To round off your access to information on color treatment and management Adobe has section called Links at the Kuler site. They include:

Color Workz - www.worqx.com/color
Color Matters - www.colormatters.com/
Wikipedia Color Theory - http://en.wikipedia.org/wiki/Color_theory
Webexhibits Causes of Color - http://webexhibits.org/causesofcolor/index.html
Apple World of Color - www.apple.com/pro/color/

Kuler is a fun, focused new solution from Adobe that has potential. What I would like to see in the immediate future are enhancement that allow sample swatches to export to PDF, create RSS feeds for latest colors, and integrate Kuler into products such as Flash, Illustrator and Photoshop.

This is a great first step.
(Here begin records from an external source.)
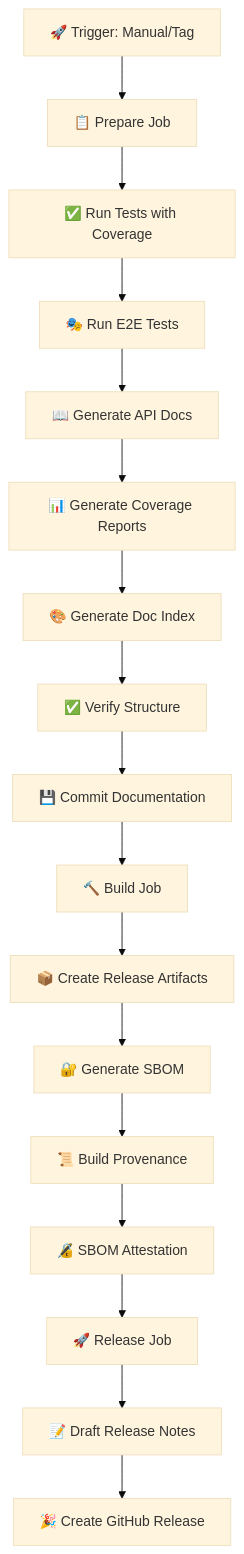
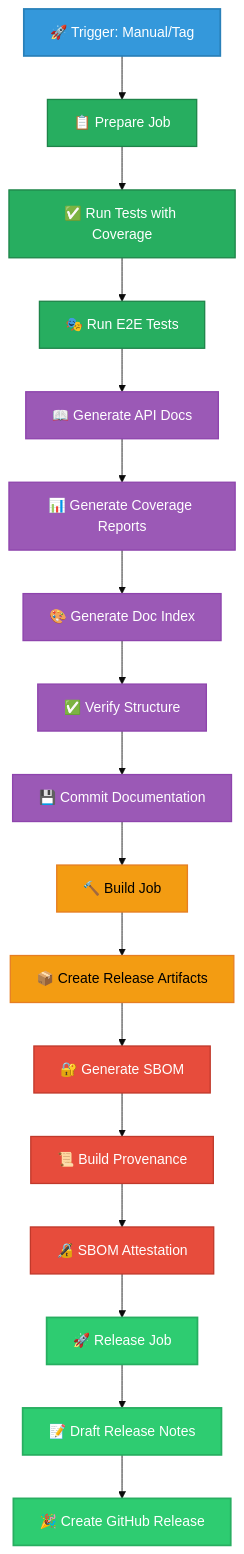
The sixth of 16 diagrams in docs/api/media/WORKFLOWS.md (Hack23/euparliamentmonitor), drawn with Mermaid (base theme) before and after one commit. The commit also changed other lines of this file and 1053 other files, not shown here.

````diff
--- a/docs/api/media/WORKFLOWS.md
+++ b/docs/api/media/WORKFLOWS.md
@@ -469,19 +637,33 @@
 ```mermaid
 graph TD
     A[🚀 Trigger: Manual/Tag] --> B[📋 Prepare Job]
     B --> C[✅ Run Tests with Coverage]
     C --> D[🎭 Run E2E Tests]
     D --> E[📖 Generate API Docs]
     E --> F[📊 Generate Coverage Reports]
     F --> G[🎨 Generate Doc Index]
     G --> H[✅ Verify Structure]
     H --> I[💾 Commit Documentation]
     I --> J[🔨 Build Job]
     J --> K[📦 Create Release Artifacts]
     K --> L[🔐 Generate SBOM]
     L --> M[📜 Build Provenance]
     M --> N[🔏 SBOM Attestation]
     N --> O[🚀 Release Job]
     O --> P[📝 Draft Release Notes]
     P --> Q[🎉 Create GitHub Release]
+
+    classDef trigger fill:#3498db,stroke:#2980b9,stroke-width:2px,color:white
+    classDef test fill:#27ae60,stroke:#1e8449,stroke-width:1.5px,color:white
+    classDef docs fill:#9b59b6,stroke:#8e44ad,stroke-width:1.5px,color:white
+    classDef build fill:#f39c12,stroke:#e67e22,stroke-width:1.5px,color:black
+    classDef security fill:#e74c3c,stroke:#c0392b,stroke-width:1.5px,color:white
+    classDef release fill:#2ecc71,stroke:#27ae60,stroke-width:2px,color:white
+
+    class A trigger
+    class B,C,D test
+    class E,F,G,H,I docs
+    class J,K build
+    class L,M,N security
+    class O,P,Q release
 ```
````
I cannot wait to see what will come next.

More Stories By Matthew David

Matthew has written books for Friends of Ed, Pearson Press, New Riders, Wiley, Focal Press and Peach Pit. He is also experience at leading teams top deliver bestselling titles books that come with accompanying video training and media. An example is Flash MX Magic, a book written by 7 authors, with an accompanying web site and CD. The book sold over 45,000 copies in 12 languages. Matthew is also the author of 400+ articles.

Comments (0)

Share your thoughts on this story.

Add your comment
You must be signed in to add a comment. Sign-in | Register

In accordance with our Comment Policy, we encourage comments that are on topic, relevant and to-the-point. We will remove comments that include profanity, personal attacks, racial slurs, threats of violence, or other inappropriate material that violates our Terms and Conditions, and will block users who make repeated violations. We ask all readers to expect diversity of opinion and to treat one another with dignity and respect.